The days are gone when Tarrant County politics revolved around baseball owner-governor George W. Bush or U.S. Sen. Kay Bailey Hutchison.
Now, it revolves around Republicans like U.S. Sen. Ted Cruz or state Rep. Jonathan Stickland.
The county’s abrupt right turn was on display again last week, when the genteel Bush was on our front page honoring veterans while the brash Stickland, R-Bedford, was at a debate calling public school spending “wealth redistribution.”
Once, the John Birch Society distributed fliers calling public education a subversive plot, and Republicans laughed.
Now, Birchers are almost too liberal.
Depending on your point of view, this is either a drastic personality change for the once-stable home county of U.S. Rep. Kay Granger and land commissioner candidate George P. Bush, or acceptance of our natural orientation.
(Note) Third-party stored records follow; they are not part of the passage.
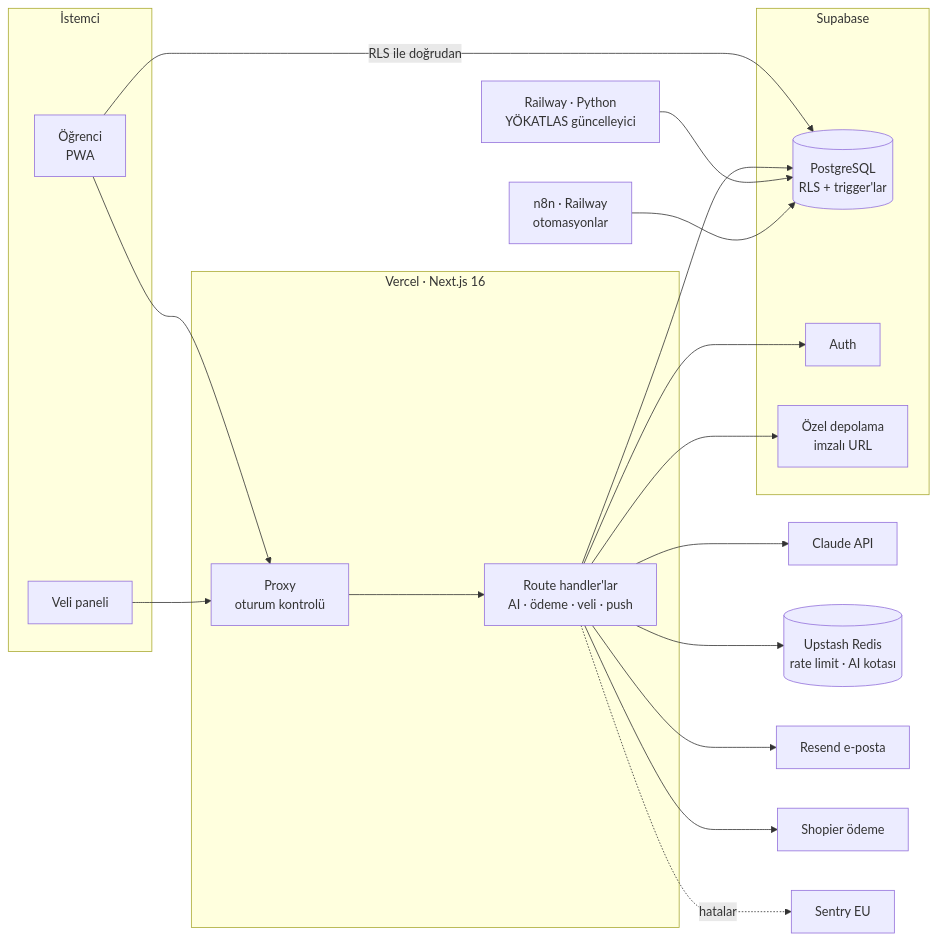
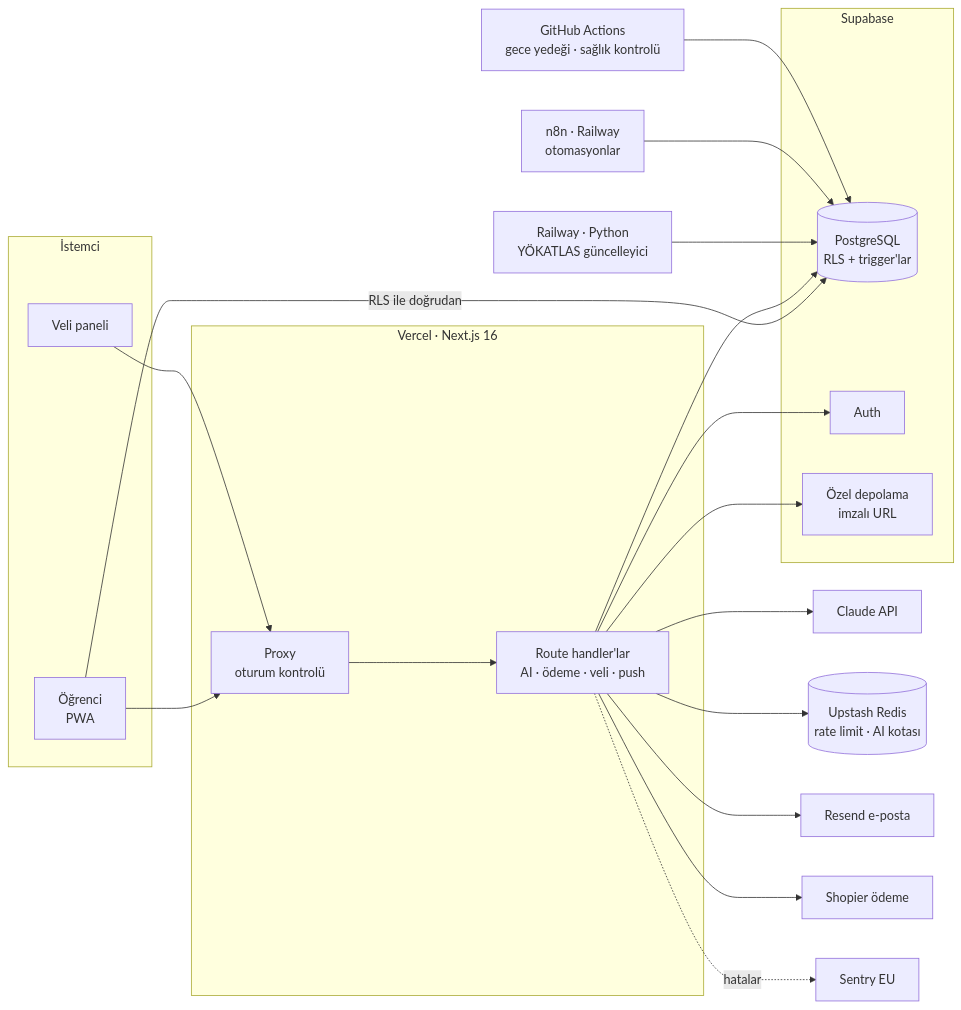
Before and after one commit to ayberkfurkan1212/SoruTakip-AI: the diagram in README.md, drawn with Mermaid. The commit also changed other lines of this file, not shown here.

````diff
--- a/README.md
+++ b/README.md
@@ -45,32 +51,33 @@
 ```mermaid
 flowchart LR
   subgraph İstemci
     O[Öğrenci<br/>PWA]
     V[Veli paneli]
   end
 
   subgraph Vercel["Vercel · Next.js 16"]
     P[Proxy<br/>oturum kontrolü]
     API[Route handler'lar<br/>AI · ödeme · veli · push]
   end
 
   subgraph Supabase
     DB[(PostgreSQL<br/>RLS + trigger'lar)]
     AUTH[Auth]
     ST[Özel depolama<br/>imzalı URL]
   end
 
   O --> P --> API
   V --> P
   O -- RLS ile doğrudan --> DB
   API --> DB
   API --> AUTH
   API --> ST
   API --> CL[Claude API]
   API --> R[(Upstash Redis<br/>rate limit · AI kotası)]
   API --> RS[Resend e-posta]
   API --> SH[Shopier ödeme]
   RW[Railway · Python<br/>YÖKATLAS güncelleyici] --> DB
   N8N[n8n · Railway<br/>otomasyonlar] --> DB
   API -. hatalar .-> SE[Sentry EU]
+  GA[GitHub Actions<br/>gece yedeği · sağlık kontrolü] --> DB
 ```
````
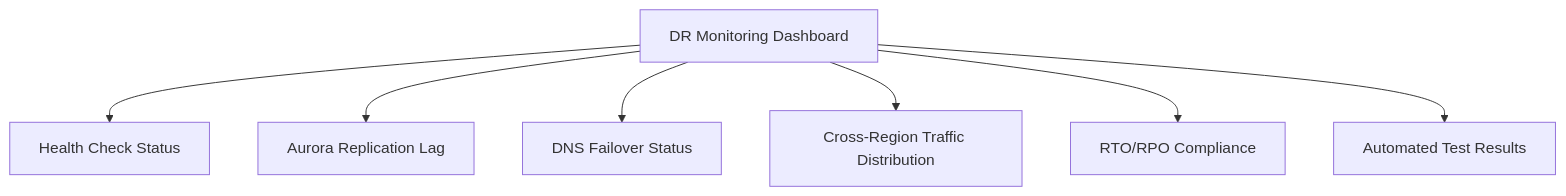
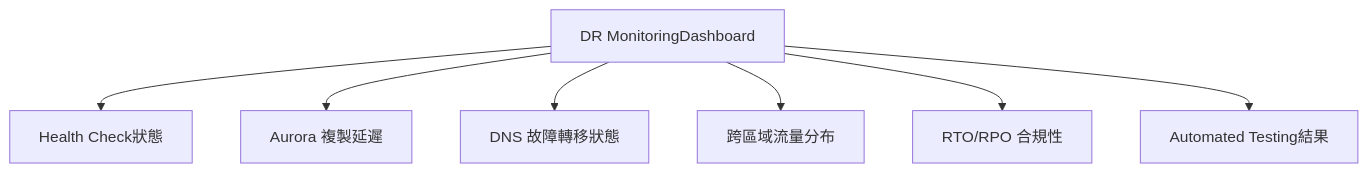
The fifth of 5 diagrams in docs/en/architecture/disaster-recovery-design.md (humank/genai-demo), drawn with Mermaid before and after one commit. The commit also changed other lines of this file and 583 other files, not shown here.

````diff
--- a/docs/en/architecture/disaster-recovery-design.md
+++ b/docs/en/architecture/disaster-recovery-design.md
@@ -427,9 +428,9 @@
 ```mermaid
 graph TB
-    A[DR Monitoring Dashboard] --> B[Health Check Status]
-    A --> C[Aurora Replication Lag]
-    A --> D[DNS Failover Status]
-    A --> E[Cross-Region Traffic Distribution]
-    A --> F[RTO/RPO Compliance]
-    A --> G[Automated Test Results]
+    A[DR MonitoringDashboard] --> B[Health Check狀態]
+    A --> C[Aurora 複製延遲]
+    A --> D[DNS 故障轉移狀態]
+    A --> E[跨區域流量分布]
+    A --> F[RTO/RPO 合規性]
+    A --> G[Automated Testing結果]
 ```
````
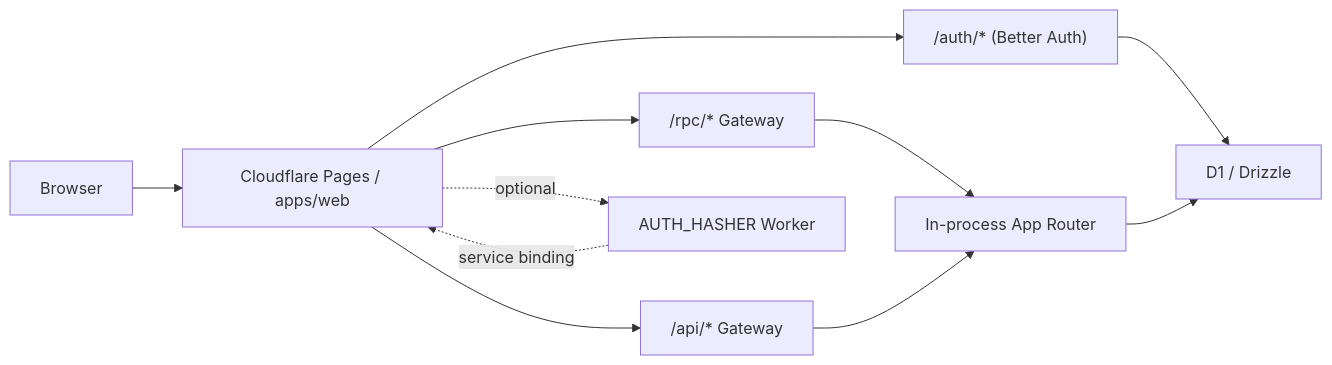
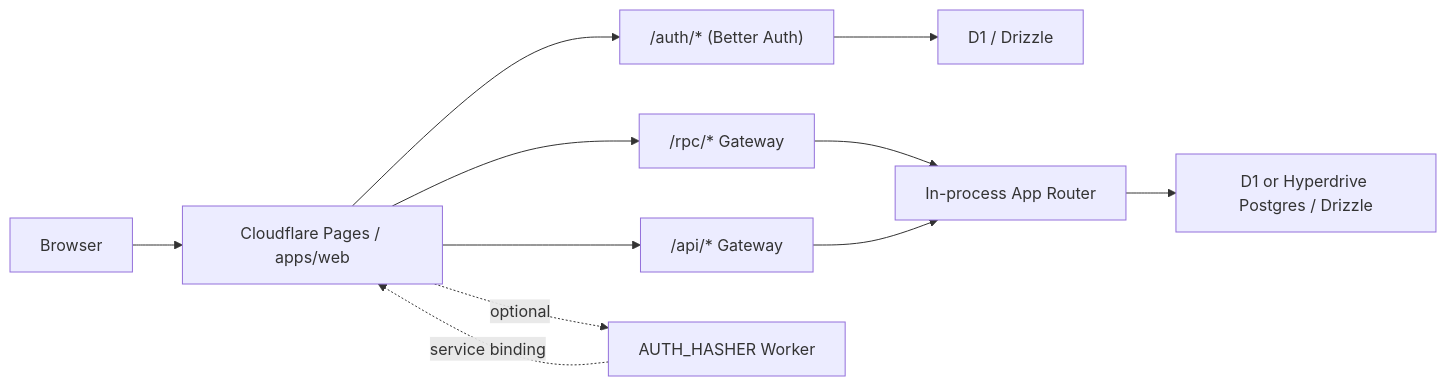
One commit to imjlk/sveltekit-orpc-typia changed the first of 2 diagrams in README.md. Above: the diagram before and after it, drawn with Mermaid. The commit also changed other lines of this file and 41 other files, not shown here.

````diff
--- a/README.md
+++ b/README.md
@@ -24,13 +24,13 @@
 ```mermaid
 flowchart LR
     U["Browser"] --> W["Cloudflare Pages / apps/web"]
     W --> AUTH["/auth/* (Better Auth)"]
     W --> RPC["/rpc/* Gateway"]
     W --> API["/api/* Gateway"]
     AUTH --> DB["D1 / Drizzle"]
     RPC --> APP["In-process App Router"]
     API --> APP
-    APP --> DB
+    APP --> API_DB["D1 or Hyperdrive Postgres / Drizzle"]
     W -. optional .-> HASH["AUTH_HASHER Worker"]
     HASH -. service binding .-> W
 ```
````
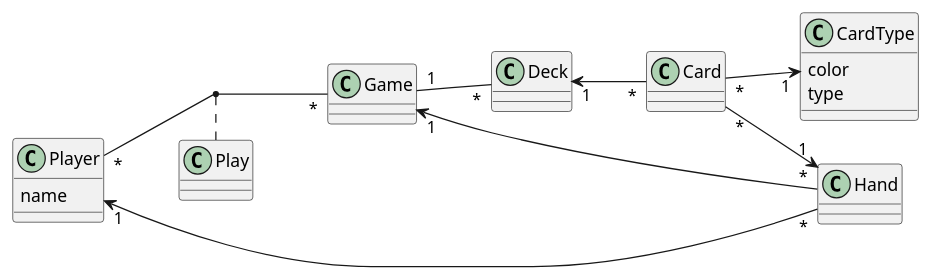
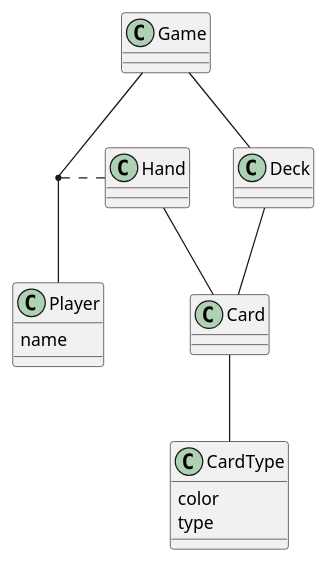
The diagram in asciidocs/plantuml/classDiagramm.puml (2122-3bhitm-itp/02-project-uno), drawn with PlantUML before and after one commit. The commit also changed 1 other file, not shown here.

Commit message:
Diagramms fixed

```diff
--- a/asciidocs/plantuml/classDiagramm.puml
+++ b/asciidocs/plantuml/classDiagramm.puml
@@ -1,35 +1,24 @@
 @startuml
 skinparam backgroundcolor transparent
 skinparam shadowing false
 
-left to right direction
-
+class Game {}
 class Player {
     name
 }
-
-class Hand
-
-class Game
-
-class Deck
-
-class Card
-
+class Hand {}
+class Card {}
+class Deck {}
 class CardType {
     color
     type
 }
 
-Player "1"<--"*" Hand
-Player "*"--"*" Game
-(Player, Game) .. Play
+Game -- Player
+(Player, Game) .. Hand
+Hand -- Card
+Card -- CardType
+Game -- Deck
+Deck -- Card
 
-
-Game "1"<--"*" Hand
-Game "1"--"*" Deck
-
-Deck "1"<--"*" Card
-Card "*"-->"1" CardType
-Card "*"-->"1" Hand
 @enduml
```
Bob Hampton of Hurst was a 12-year Republican county commissioner representing Northeast Tarrant.
“I’ve never seen anything out here like these Ron Paul people,” he said, referring to Stickland’s core supporters and campaigners for other “liberty” candidates.
“They’re like fire ants. They bite everybody who gets in their way.”
He has a yard sign for Euless Republican Andy Cargile, a school trustee and Stickland’s opponent.
“I’m not in love with Cargile, but Stickland is just so extreme it’s unbelievable,” Hampton said.
“It’s gotten really weird out here. If somebody says let’s spend more money for schools, they get treated like a crazy nut.”
Hampton blames outside money that pays poll solicitors $10 or $15 an hour and publishes phantom endorsement cards or sham ratings.
He read one fresh mailer: “ ‘Texans for Fiscal Responsibility’ — this doesn’t even say ‘Republican’! Who’s paying for all this? I guarantee it’s not anybody in Hurst-Euless-Bedford.”
That particular group is financed almost exclusively by Midland oil millionaire Tim Dunn, founder of a private church school.
Stickland’s campaign also relies on a generous gift from Dallas state Senate candidate Don Huffines, a millionaire Paul supporter.
Huffines also happens to be the developer of the huge and tax-subsidized Viridian project in the Arlington part of the district.
From the other side of the argument, Tea Party speaker and 912 Project Fort Worth co-founder Adrian Murray also said the county’s personality change is definitely about money — but taxpayers’ money.
“People were very afraid in 2008 and 2009 that the economy would collapse, and we’d have chaos,” said Murray, president of a Fort Worth auto electrical parts company.
“The voters blamed themselves for not being involved, and the establishment for causing it,” he said. “That change has been everywhere, not just locally.”
Murray said “anger and fear” spurred voters to connect with the energetic young Ron Paul activists knocking on doors and challenging the Republican establishment.
Inspired by one of Paul’s sons, Robert, a Benbrook physician, “we have a lot of young, intelligent people from the libertarian side, much stronger here than in most of the country,” Murray said.
Local business leaders and traditional Republicans tried to ignore the young libertarians and wound up completely losing political control of Tarrant County.
“Basically, they just stopped participating,” Murray said.
“They didn’t engage. They just said, ‘Oh, I don’t like those people, so I won’t be active.’ It was the exact opposite of what they should have done.”
Now, they’re done.